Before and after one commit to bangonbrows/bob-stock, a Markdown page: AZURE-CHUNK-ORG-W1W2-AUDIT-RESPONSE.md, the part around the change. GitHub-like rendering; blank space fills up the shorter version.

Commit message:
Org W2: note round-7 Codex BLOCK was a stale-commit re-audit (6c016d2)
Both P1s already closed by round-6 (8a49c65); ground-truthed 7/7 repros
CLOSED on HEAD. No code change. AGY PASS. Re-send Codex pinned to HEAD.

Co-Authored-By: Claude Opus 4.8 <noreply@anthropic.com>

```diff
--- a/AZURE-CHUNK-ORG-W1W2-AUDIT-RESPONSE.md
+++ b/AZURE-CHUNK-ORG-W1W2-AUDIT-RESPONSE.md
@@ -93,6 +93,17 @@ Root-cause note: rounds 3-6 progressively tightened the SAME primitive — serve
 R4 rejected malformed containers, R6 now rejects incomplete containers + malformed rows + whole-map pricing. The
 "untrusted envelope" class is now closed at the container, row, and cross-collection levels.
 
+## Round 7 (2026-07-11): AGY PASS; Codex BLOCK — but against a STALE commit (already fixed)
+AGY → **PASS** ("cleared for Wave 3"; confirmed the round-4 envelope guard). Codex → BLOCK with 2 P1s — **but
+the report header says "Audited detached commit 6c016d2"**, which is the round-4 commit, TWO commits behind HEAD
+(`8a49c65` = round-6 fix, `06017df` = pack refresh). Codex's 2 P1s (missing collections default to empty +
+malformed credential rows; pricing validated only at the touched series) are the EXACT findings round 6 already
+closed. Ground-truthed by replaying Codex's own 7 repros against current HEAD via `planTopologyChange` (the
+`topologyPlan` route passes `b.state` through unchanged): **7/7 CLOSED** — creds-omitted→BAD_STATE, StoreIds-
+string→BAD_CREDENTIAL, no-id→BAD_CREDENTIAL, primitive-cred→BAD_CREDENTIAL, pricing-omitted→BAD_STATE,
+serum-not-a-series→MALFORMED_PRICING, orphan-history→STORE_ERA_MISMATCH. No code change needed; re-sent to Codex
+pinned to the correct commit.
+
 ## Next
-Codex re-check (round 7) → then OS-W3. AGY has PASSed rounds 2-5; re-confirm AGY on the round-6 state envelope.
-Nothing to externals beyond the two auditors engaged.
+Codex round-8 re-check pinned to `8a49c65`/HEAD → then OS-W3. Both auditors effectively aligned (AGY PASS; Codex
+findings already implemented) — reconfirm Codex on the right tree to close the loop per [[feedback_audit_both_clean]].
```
---
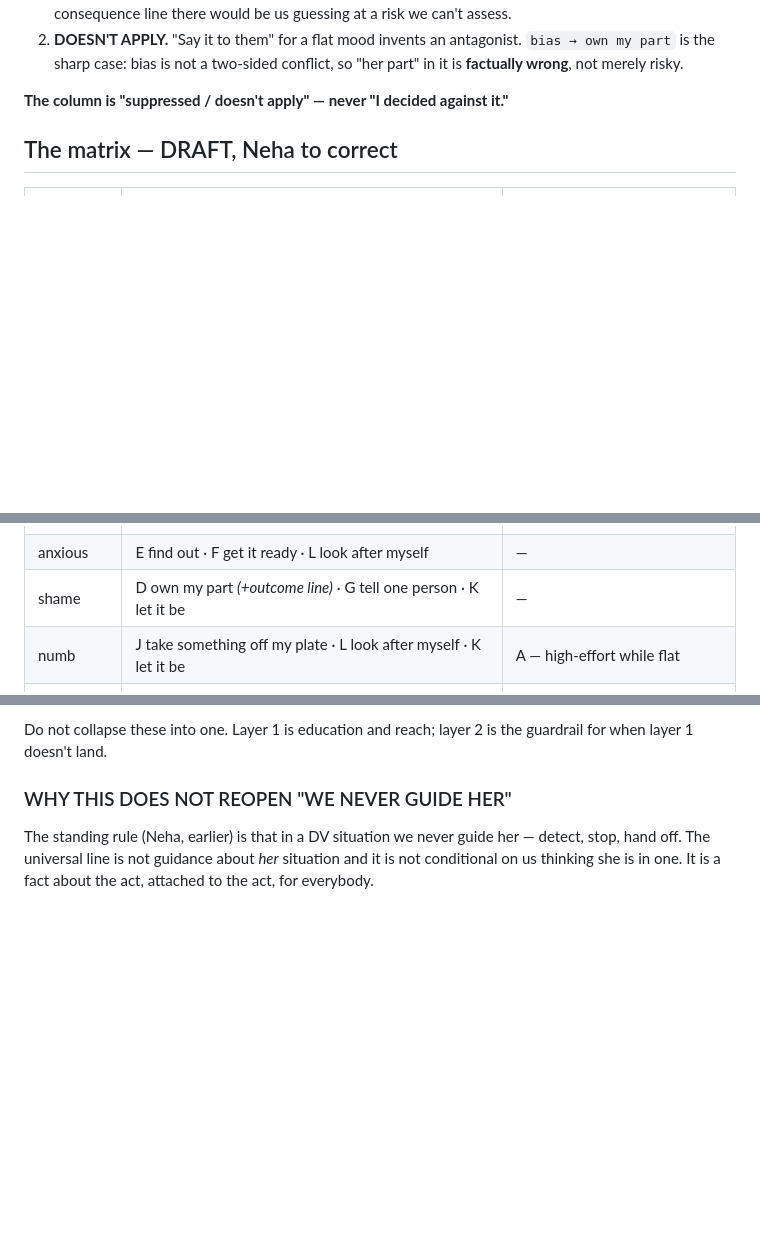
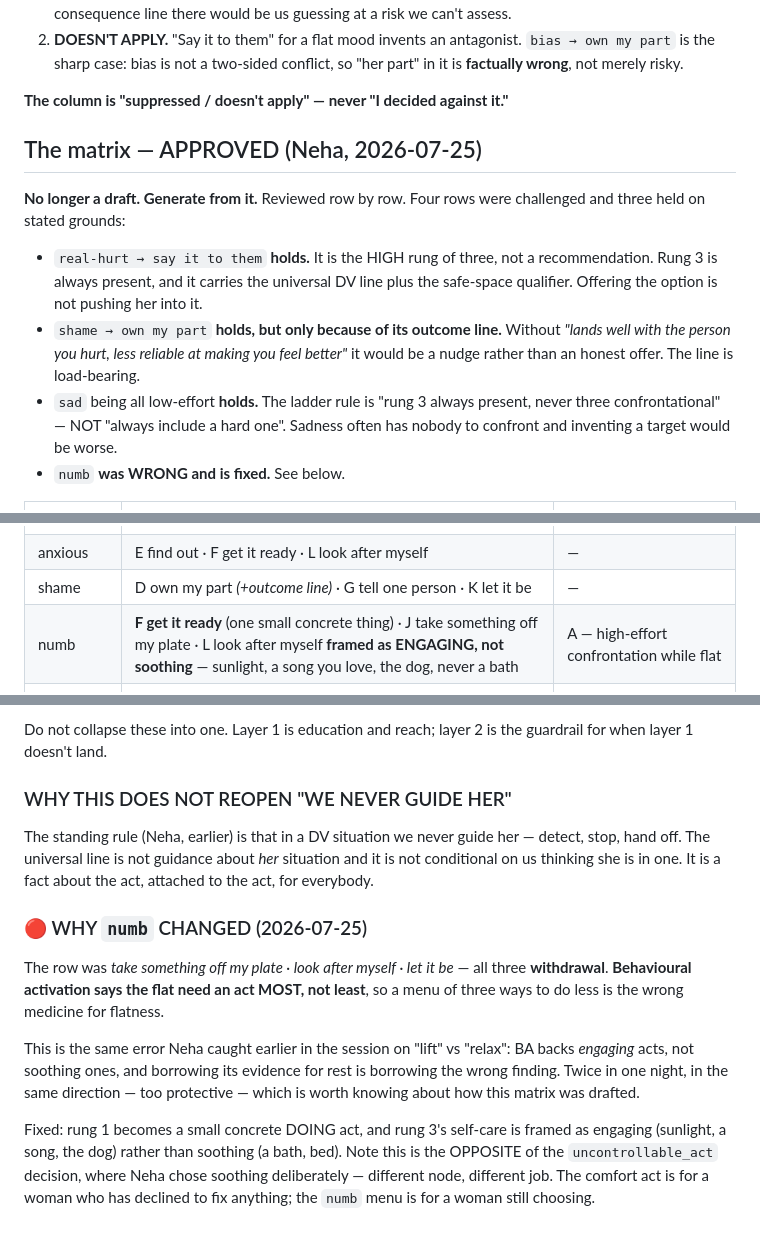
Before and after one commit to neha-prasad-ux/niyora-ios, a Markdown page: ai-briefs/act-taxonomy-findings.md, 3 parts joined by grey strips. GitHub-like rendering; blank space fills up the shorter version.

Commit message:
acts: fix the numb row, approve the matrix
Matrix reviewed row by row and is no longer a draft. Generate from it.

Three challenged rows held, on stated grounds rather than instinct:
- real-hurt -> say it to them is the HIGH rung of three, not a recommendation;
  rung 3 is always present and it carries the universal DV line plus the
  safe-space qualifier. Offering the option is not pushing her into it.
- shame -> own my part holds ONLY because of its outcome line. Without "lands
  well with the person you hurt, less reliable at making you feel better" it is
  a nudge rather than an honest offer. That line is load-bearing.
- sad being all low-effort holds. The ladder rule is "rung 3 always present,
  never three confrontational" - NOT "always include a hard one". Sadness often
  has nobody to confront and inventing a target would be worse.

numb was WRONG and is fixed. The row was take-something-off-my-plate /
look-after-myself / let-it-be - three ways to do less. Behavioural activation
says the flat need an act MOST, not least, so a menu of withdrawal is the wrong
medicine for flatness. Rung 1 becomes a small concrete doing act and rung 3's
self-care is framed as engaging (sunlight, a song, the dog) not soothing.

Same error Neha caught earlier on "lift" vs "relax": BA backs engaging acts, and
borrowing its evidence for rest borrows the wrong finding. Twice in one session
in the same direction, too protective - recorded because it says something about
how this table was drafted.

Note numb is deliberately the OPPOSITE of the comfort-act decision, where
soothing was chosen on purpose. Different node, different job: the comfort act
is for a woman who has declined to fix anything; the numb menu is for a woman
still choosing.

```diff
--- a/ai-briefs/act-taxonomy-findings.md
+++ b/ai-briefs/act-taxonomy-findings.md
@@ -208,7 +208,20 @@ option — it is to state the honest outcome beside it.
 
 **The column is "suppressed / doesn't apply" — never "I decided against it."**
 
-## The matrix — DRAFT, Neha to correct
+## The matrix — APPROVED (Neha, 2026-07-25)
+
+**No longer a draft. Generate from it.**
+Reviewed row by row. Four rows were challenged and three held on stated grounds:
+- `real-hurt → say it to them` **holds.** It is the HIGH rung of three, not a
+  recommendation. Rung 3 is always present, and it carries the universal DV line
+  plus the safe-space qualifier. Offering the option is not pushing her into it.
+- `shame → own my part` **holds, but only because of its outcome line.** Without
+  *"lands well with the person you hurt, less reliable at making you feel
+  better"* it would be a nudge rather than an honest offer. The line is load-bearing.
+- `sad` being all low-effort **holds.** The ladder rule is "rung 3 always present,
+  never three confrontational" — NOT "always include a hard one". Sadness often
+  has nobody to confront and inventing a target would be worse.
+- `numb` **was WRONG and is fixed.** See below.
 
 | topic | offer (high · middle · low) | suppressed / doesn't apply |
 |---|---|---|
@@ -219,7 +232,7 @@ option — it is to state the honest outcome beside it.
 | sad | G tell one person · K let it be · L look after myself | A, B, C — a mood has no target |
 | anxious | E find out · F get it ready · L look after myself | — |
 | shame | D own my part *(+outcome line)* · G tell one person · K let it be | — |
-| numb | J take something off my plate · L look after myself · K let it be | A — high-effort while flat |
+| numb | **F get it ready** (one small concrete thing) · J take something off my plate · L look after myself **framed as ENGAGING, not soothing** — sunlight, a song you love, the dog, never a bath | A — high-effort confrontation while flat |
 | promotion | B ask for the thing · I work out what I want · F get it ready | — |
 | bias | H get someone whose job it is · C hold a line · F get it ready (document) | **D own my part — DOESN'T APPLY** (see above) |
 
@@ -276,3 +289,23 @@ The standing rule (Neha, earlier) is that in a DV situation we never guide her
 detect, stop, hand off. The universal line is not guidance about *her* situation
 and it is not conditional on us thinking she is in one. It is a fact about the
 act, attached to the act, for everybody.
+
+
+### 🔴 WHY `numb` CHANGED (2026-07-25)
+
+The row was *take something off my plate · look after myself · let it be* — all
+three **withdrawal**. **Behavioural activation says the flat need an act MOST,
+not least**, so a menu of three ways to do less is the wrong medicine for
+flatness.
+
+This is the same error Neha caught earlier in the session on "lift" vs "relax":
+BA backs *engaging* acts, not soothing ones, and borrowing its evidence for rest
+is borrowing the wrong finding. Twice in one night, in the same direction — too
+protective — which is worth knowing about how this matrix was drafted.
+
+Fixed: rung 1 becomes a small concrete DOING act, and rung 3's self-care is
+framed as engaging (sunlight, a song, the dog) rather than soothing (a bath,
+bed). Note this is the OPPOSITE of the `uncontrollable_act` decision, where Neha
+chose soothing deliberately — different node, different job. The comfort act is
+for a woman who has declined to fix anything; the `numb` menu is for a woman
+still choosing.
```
==
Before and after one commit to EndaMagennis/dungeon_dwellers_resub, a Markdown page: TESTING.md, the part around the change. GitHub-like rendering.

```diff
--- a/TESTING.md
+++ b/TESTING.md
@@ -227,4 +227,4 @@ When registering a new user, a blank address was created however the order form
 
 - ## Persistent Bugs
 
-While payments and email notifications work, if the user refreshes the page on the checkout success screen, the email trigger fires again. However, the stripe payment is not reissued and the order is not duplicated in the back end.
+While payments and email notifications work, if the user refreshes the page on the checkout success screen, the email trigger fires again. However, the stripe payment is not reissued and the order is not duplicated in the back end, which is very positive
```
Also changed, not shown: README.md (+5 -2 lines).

▶ [Task requirements]
For each line of the entries that contains the word "numb", make a copy.

▶ [Answer for the task]
acts: fix the numb row, approve the matrix
numb was WRONG and is fixed. The row was take-something-off-my-plate /
Note numb is deliberately the OPPOSITE of the comfort-act decision, where
is for a woman who has declined to fix anything; the numb menu is for a woman
+- `numb` **was WRONG and is fixed.** See below.
-| numb | J take something off my plate · L look after myself · K let it be | A — high-effort while flat |
+| numb | **F get it ready** (one small concrete thing) · J take something off my plate · L look after myself **framed as ENGAGING, not soothing** — sunlight, a song you love, the dog, never a bath | A — high-effort confrontation while flat |
+### 🔴 WHY `numb` CHANGED (2026-07-25)
+for a woman who has declined to fix anything; the `numb` menu is for a woman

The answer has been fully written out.